EXERCISE |
Match the string "Wrapped" against each line below, and copy every line that matches.

DATA |
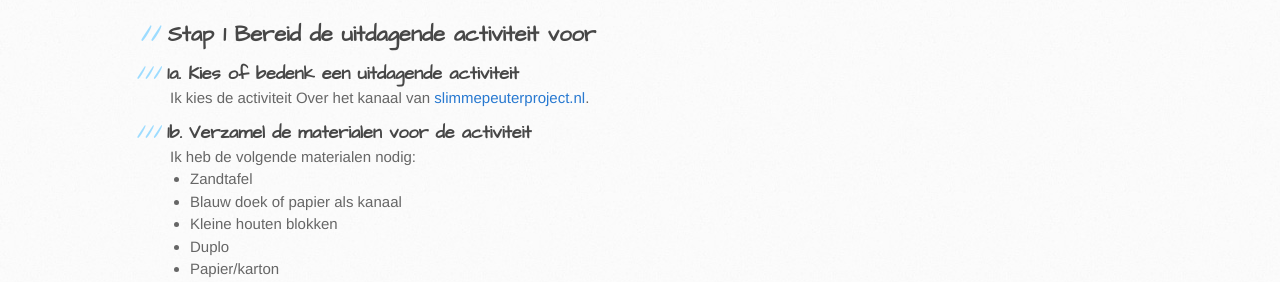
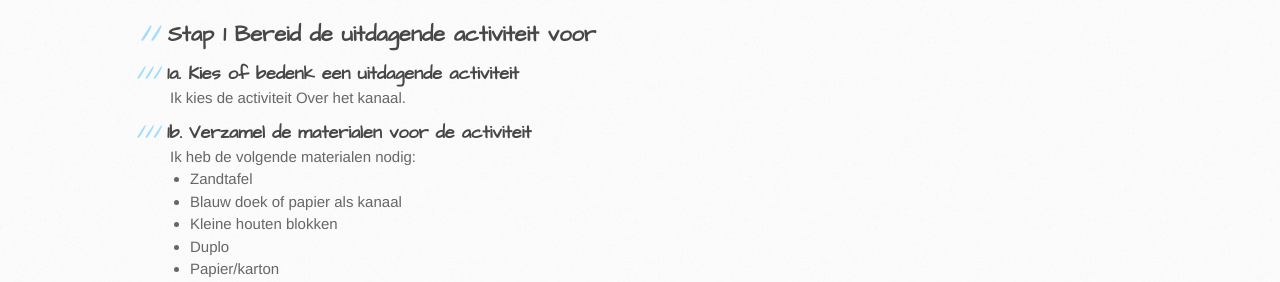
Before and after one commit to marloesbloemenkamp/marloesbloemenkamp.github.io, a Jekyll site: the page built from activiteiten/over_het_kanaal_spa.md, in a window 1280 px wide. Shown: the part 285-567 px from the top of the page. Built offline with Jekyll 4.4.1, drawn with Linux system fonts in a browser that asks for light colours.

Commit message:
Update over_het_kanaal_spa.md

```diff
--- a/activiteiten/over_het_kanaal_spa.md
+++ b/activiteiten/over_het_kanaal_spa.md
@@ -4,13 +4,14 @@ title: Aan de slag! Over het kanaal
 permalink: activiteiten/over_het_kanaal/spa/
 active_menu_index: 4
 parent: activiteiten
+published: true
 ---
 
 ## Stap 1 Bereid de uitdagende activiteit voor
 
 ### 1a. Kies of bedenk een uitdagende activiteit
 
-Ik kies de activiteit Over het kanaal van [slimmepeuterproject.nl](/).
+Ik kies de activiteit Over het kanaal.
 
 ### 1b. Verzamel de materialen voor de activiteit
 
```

==

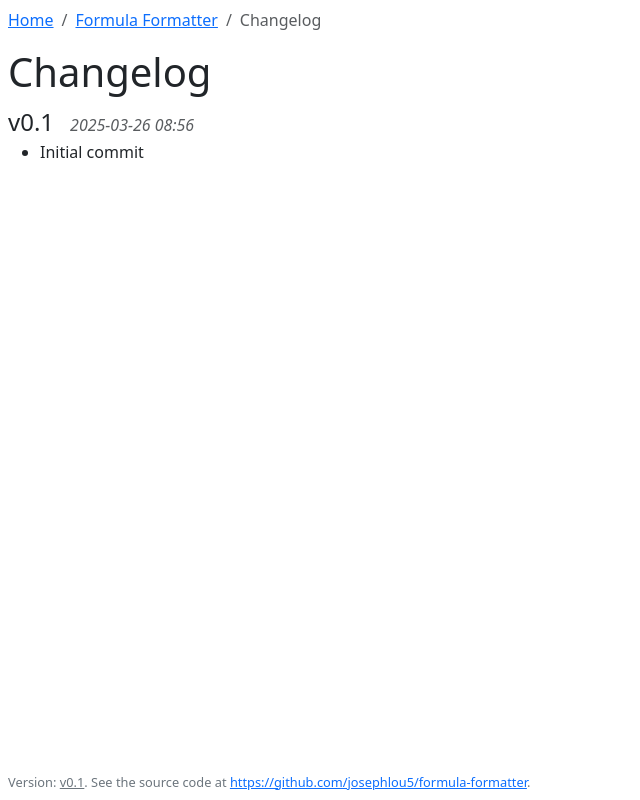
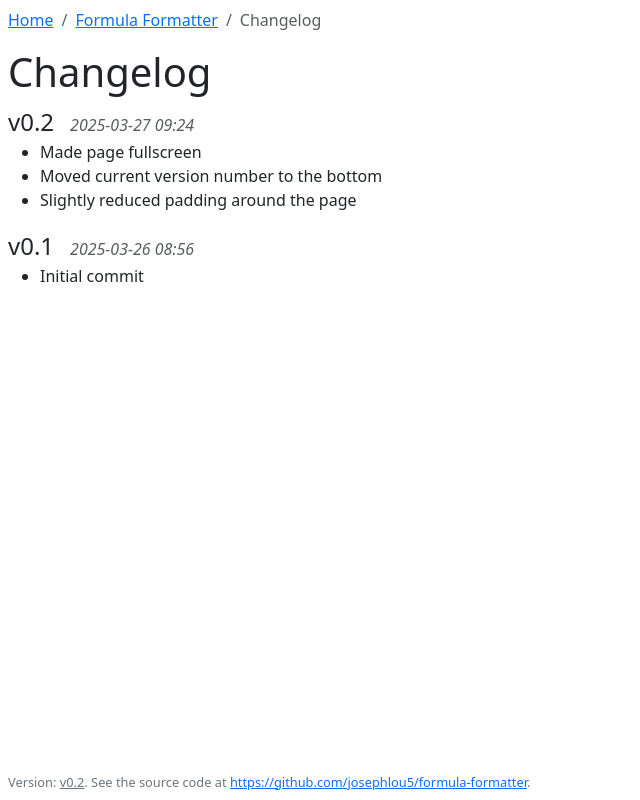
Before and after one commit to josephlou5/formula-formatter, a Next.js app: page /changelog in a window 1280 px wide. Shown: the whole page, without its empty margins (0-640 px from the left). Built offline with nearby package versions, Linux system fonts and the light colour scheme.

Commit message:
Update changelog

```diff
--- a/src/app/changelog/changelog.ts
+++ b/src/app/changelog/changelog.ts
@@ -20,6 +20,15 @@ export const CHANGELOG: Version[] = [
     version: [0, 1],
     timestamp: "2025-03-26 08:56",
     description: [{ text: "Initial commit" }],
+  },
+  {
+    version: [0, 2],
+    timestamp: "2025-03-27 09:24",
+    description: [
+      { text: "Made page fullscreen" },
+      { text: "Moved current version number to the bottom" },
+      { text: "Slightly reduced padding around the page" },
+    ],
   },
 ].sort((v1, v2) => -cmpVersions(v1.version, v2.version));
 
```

---

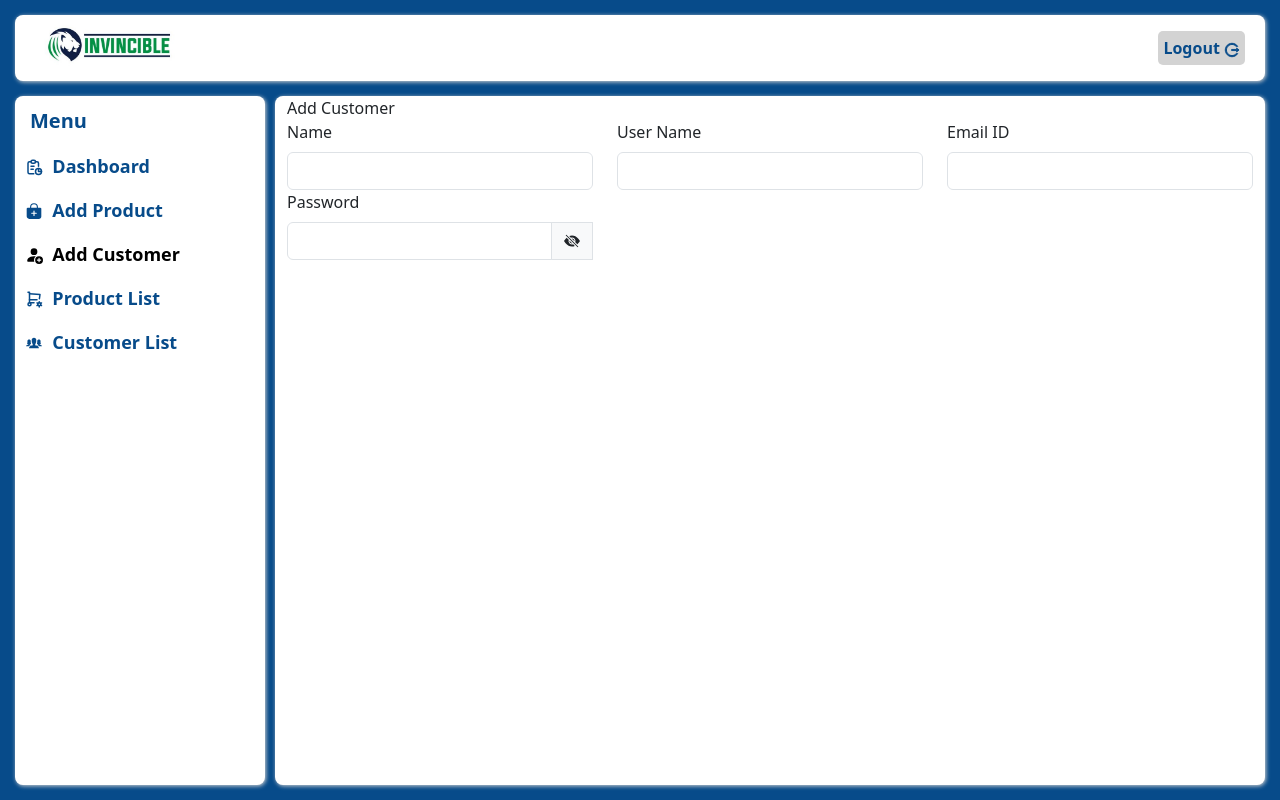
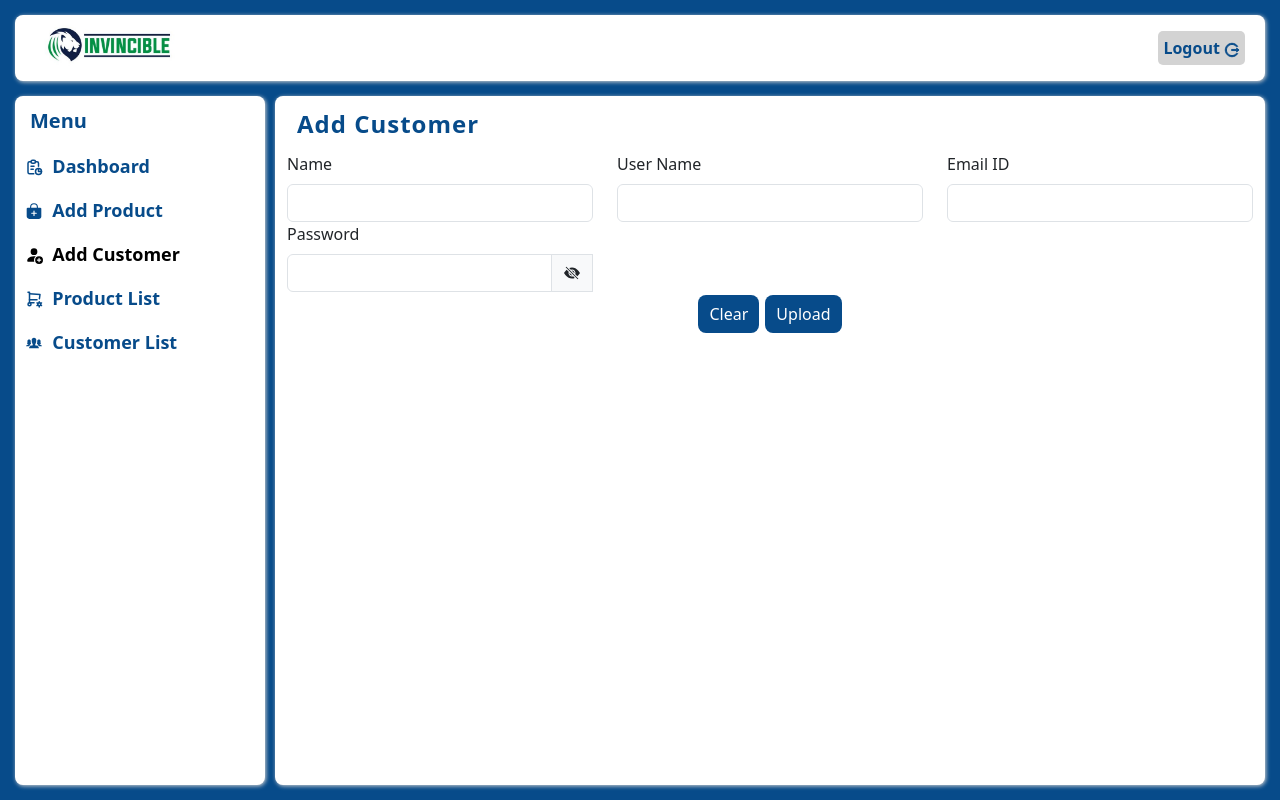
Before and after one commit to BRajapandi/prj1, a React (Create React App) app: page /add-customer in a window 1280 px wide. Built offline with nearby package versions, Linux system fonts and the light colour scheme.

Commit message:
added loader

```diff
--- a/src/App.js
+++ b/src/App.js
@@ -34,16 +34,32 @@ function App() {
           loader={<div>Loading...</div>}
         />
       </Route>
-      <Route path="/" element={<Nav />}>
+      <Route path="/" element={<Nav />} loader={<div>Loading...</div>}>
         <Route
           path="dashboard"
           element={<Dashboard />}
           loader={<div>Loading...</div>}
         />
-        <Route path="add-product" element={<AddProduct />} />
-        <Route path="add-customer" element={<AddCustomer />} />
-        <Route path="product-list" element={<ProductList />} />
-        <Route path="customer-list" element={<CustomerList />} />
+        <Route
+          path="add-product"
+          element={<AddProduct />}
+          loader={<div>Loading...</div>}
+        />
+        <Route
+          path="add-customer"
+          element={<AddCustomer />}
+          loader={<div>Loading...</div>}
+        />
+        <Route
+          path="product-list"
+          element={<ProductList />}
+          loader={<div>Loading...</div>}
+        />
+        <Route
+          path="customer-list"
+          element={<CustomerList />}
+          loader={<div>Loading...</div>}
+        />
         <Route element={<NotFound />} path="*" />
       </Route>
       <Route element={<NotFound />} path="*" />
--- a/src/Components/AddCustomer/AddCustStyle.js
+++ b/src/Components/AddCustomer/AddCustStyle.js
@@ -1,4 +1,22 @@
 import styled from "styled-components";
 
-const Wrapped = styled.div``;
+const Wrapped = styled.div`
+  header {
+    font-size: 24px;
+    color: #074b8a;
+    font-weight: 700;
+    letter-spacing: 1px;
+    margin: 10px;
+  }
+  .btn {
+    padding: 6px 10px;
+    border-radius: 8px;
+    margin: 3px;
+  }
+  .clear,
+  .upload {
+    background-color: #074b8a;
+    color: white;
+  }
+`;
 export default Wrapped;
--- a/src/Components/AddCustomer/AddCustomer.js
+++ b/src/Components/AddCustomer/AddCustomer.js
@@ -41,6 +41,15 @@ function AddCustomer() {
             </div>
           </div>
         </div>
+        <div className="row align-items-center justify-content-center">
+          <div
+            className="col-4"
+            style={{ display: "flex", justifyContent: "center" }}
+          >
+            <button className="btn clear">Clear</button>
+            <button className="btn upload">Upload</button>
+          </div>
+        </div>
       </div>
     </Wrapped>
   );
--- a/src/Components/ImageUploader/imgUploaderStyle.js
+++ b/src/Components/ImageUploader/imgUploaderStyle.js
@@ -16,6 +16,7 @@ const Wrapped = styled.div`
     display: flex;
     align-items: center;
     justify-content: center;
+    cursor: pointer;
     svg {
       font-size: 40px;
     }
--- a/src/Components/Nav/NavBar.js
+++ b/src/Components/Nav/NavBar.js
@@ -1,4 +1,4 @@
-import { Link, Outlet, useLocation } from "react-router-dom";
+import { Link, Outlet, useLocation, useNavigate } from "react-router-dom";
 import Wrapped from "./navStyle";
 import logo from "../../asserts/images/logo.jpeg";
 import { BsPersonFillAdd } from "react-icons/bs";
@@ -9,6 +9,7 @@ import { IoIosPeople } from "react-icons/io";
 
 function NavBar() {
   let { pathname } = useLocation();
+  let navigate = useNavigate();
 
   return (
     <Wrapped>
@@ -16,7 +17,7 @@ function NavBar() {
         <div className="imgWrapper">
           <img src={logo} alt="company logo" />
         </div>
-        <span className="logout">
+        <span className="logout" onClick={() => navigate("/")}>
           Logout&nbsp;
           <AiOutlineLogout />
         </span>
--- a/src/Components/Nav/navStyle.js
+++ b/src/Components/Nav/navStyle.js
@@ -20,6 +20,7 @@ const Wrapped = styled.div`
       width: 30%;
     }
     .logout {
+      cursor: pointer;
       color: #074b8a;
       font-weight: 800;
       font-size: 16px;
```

ANSWER SECTION |
-const Wrapped = styled.div``;
+const Wrapped = styled.div`
 export default Wrapped;
     </Wrapped>
@@ -16,6 +16,7 @@ const Wrapped = styled.div`
 import Wrapped from "./navStyle";
     <Wrapped>
@@ -20,6 +20,7 @@ const Wrapped = styled.div`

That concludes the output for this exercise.